One day after a mini mutiny broke out at the Venezuela central bank, where some staffers received "early retirement offers" Friday after disregarding orders from upper management and refusing to carry out financial operations that have been barred by US sanctions (although realistically besides printing money do Venezuela central bankers really do all that much), the financial boycott hit Venezuela where it hurts even more: its sovereign bonds, where trading ground to a halt on Monday after the White House updated its sanctions guidelines on transactions tied to Maduro’s regime.

Mutual funds and exchange-traded funds that are U.S. persons "may not buy, sell, or otherwise engage in transactions related to debt, equity or other holdings in blocked persons and must block such holdings, unless authorized by OFAC," the Treasury Department advised on its website, even as Treasury officials declined to elaborate on the rule or its implications for traders.

As a result, bondholders at nine investment firms and hedge funds from New York, Miami, London and Berlin queried by Bloomberg said that on Monday they stopped trading in Venezuela sovereign bonds and debt from state oil giant PDVSA following the U.S. Treasury Department instructions which were interpreted as barring virtually all transactions.

Ironically, the trading freeze comes amid renewed hopes of a regime change which sent the bonds to 1 year highs as investors scrambled to load up. Now they won't be able to sell their exposure for an indefinite period of time.

While European and Asian funds weren't subject to the same restrictions, the concentration of debt trading within the U.S. financial system makes it challenging for those firms to buy and sell as well. Many financial institutions, for example, adhere worldwide to U.S. sanctions. Meanwihle, according to Bloomberg, Trace showed zero trades on PDVSA’s debt since last Wednesday although Bloomberg caught a handful of trades in Venezuela's 9.25% bonds due Sept 2017.

“Legally and theoretically I should be able to trade these bonds, but practically I am not able to do it anymore,” said Lutz Roehmeyer, a Berlin-based money manager at Capitulum Asset Management, which holds PDVSA bonds.

Previously, the Treasury Department said the financial restrictions are meant to cripple the Maduro government and spur regime change, explaining that this US-headed "soft coup" of the Maduro regime will end when state-run companies like PDVSA transfer control to National Assembly President Juan Guaido or “a subsequent, democratically-elected government that is committed to taking concrete and meaningful actions to combat corruption, restore democracy, and respect human rights.”

Meanwhile, the complicated, lengthy and sometimes contradictory instructions from the Treasury forced investors to seek legal assistance parsing the text word-for-word.

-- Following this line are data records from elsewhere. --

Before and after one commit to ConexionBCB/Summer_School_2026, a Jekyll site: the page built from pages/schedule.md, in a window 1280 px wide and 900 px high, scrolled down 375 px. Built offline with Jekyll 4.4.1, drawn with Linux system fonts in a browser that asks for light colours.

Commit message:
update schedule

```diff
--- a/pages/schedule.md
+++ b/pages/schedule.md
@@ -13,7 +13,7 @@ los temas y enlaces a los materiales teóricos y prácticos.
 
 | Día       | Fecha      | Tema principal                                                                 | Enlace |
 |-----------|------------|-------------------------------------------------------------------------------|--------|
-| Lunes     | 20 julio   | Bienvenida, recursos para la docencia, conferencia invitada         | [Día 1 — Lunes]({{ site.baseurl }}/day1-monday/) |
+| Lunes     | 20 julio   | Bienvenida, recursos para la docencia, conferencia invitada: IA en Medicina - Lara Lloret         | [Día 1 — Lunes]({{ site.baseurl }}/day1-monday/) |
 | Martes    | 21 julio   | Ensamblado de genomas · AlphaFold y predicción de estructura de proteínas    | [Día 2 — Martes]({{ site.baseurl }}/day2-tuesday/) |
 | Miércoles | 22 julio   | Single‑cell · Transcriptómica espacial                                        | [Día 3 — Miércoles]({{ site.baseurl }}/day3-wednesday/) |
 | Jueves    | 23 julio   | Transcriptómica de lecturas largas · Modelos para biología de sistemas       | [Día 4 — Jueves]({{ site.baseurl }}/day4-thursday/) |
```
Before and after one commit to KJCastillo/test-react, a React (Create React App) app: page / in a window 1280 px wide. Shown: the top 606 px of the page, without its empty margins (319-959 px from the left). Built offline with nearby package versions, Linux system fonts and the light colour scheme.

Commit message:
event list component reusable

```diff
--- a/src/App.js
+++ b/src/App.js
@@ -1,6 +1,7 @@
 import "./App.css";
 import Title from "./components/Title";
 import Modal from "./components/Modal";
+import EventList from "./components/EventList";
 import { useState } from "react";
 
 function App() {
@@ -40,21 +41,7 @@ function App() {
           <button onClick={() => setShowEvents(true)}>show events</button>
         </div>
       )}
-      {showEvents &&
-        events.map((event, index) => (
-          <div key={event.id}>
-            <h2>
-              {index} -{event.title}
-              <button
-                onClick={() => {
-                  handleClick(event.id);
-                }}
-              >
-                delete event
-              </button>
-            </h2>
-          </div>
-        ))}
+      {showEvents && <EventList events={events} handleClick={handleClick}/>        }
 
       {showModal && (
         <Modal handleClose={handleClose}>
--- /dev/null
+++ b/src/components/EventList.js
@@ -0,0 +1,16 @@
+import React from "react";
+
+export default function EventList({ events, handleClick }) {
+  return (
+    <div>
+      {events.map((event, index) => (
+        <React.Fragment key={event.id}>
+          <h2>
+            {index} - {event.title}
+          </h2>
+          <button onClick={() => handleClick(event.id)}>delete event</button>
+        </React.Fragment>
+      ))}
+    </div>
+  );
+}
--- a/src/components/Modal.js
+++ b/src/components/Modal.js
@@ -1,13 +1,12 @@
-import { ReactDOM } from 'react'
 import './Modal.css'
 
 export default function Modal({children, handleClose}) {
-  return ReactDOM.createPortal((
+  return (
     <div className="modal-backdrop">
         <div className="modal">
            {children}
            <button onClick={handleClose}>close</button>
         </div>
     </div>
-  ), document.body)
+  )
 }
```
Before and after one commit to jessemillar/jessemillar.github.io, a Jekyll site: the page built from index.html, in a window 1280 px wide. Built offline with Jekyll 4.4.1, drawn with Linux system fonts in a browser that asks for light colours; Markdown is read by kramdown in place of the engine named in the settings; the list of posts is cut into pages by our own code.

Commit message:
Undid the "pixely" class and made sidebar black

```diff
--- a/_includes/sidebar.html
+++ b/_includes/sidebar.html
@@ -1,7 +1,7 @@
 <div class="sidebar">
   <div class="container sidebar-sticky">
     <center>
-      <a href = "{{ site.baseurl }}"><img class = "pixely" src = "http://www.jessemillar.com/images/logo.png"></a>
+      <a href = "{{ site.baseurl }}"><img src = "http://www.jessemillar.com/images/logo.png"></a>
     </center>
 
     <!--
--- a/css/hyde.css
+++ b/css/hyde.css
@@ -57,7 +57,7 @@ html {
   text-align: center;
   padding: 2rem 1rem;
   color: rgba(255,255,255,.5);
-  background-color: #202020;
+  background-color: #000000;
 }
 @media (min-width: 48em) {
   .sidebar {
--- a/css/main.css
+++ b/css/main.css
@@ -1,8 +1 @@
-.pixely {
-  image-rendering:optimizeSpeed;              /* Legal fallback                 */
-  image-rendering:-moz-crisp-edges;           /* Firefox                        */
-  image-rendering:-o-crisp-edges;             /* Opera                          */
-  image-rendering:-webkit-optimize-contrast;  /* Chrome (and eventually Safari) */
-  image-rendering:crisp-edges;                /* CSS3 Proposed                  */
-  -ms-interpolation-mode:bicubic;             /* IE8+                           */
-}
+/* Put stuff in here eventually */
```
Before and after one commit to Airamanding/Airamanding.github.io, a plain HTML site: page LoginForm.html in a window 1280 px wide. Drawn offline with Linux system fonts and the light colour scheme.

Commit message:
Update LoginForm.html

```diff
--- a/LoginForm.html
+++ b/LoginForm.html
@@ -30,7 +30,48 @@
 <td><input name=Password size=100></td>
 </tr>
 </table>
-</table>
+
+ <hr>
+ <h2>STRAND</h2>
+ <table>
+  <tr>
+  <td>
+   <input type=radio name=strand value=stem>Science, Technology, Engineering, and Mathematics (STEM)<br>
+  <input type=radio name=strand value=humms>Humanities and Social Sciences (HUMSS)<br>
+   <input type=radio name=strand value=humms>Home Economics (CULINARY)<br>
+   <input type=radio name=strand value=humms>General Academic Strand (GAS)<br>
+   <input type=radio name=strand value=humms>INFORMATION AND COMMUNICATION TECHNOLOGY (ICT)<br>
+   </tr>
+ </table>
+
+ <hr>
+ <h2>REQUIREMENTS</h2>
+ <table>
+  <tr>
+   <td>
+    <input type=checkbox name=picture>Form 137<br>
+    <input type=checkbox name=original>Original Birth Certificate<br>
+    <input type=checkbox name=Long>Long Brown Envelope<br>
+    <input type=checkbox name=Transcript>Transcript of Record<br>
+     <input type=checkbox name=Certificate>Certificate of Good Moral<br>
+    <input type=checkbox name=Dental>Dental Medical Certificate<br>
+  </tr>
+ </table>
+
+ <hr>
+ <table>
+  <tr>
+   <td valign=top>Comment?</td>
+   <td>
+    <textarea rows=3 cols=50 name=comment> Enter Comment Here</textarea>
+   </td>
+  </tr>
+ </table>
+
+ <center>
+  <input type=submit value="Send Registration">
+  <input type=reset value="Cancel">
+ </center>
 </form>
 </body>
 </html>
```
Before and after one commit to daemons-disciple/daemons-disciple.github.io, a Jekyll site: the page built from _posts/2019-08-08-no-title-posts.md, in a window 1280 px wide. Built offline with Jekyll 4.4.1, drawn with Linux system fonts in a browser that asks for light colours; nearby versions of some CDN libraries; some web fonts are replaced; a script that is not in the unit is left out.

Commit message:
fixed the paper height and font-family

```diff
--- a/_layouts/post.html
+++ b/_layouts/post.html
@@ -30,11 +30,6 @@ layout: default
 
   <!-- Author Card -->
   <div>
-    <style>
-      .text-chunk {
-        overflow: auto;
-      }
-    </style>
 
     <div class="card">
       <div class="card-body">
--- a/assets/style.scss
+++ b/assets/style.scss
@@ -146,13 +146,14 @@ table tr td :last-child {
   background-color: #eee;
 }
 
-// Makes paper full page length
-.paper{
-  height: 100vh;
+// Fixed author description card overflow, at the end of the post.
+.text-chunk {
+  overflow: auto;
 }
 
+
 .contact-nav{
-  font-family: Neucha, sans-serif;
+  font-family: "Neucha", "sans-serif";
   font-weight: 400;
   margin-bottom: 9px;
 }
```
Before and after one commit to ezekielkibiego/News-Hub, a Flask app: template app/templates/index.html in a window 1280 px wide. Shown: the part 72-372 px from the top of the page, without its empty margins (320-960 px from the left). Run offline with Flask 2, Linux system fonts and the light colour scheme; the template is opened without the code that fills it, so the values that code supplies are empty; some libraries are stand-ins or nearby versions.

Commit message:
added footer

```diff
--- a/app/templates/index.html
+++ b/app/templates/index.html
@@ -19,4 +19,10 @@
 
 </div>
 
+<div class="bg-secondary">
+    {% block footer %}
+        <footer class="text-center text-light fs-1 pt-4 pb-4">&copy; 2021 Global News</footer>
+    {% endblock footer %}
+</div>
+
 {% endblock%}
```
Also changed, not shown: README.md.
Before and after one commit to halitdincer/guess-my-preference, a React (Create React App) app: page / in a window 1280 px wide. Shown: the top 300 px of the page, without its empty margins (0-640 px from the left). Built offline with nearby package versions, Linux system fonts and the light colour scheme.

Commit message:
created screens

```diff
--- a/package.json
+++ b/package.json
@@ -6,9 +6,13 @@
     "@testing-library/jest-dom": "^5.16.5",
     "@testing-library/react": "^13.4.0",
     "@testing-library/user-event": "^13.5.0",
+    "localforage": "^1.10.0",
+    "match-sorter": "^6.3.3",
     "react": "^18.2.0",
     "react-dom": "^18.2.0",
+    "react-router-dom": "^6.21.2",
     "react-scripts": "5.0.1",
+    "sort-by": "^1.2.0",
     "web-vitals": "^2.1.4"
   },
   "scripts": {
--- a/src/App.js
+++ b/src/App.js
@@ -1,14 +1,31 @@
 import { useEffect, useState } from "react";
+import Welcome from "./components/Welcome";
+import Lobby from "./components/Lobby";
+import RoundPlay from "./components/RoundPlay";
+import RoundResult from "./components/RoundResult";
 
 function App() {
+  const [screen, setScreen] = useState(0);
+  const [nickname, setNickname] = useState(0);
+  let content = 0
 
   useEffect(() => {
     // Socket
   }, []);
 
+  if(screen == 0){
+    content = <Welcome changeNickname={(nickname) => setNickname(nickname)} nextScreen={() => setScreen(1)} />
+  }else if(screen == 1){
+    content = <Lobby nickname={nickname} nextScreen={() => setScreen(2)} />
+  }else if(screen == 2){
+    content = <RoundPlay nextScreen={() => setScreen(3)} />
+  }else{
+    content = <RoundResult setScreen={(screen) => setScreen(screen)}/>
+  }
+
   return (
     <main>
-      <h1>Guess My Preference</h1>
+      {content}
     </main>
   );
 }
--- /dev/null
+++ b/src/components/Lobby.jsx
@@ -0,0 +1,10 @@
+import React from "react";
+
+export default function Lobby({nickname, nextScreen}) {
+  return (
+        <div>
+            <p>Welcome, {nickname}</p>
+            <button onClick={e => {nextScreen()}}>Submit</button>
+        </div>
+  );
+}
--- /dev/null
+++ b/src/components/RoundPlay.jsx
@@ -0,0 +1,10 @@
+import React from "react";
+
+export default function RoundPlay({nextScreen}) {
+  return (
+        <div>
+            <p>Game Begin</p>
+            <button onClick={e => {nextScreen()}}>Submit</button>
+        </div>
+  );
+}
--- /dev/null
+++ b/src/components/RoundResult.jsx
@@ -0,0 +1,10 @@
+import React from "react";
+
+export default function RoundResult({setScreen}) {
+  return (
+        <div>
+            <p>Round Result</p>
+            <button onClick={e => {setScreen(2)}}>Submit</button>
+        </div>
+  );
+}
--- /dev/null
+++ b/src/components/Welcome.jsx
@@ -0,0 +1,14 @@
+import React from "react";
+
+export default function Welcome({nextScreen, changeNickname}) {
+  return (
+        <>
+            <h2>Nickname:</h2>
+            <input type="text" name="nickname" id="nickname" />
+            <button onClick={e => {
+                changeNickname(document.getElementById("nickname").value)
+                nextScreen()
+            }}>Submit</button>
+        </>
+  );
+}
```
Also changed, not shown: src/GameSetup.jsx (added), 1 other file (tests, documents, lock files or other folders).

"If the Venezuela sanctions aren’t clarified, trading of the debt will be similar to what we had with Cuban debt,” Jean-Dominique Butikofer, of Voya Investment Management told Bloomber. “Everyone will trade with a legal tweezers."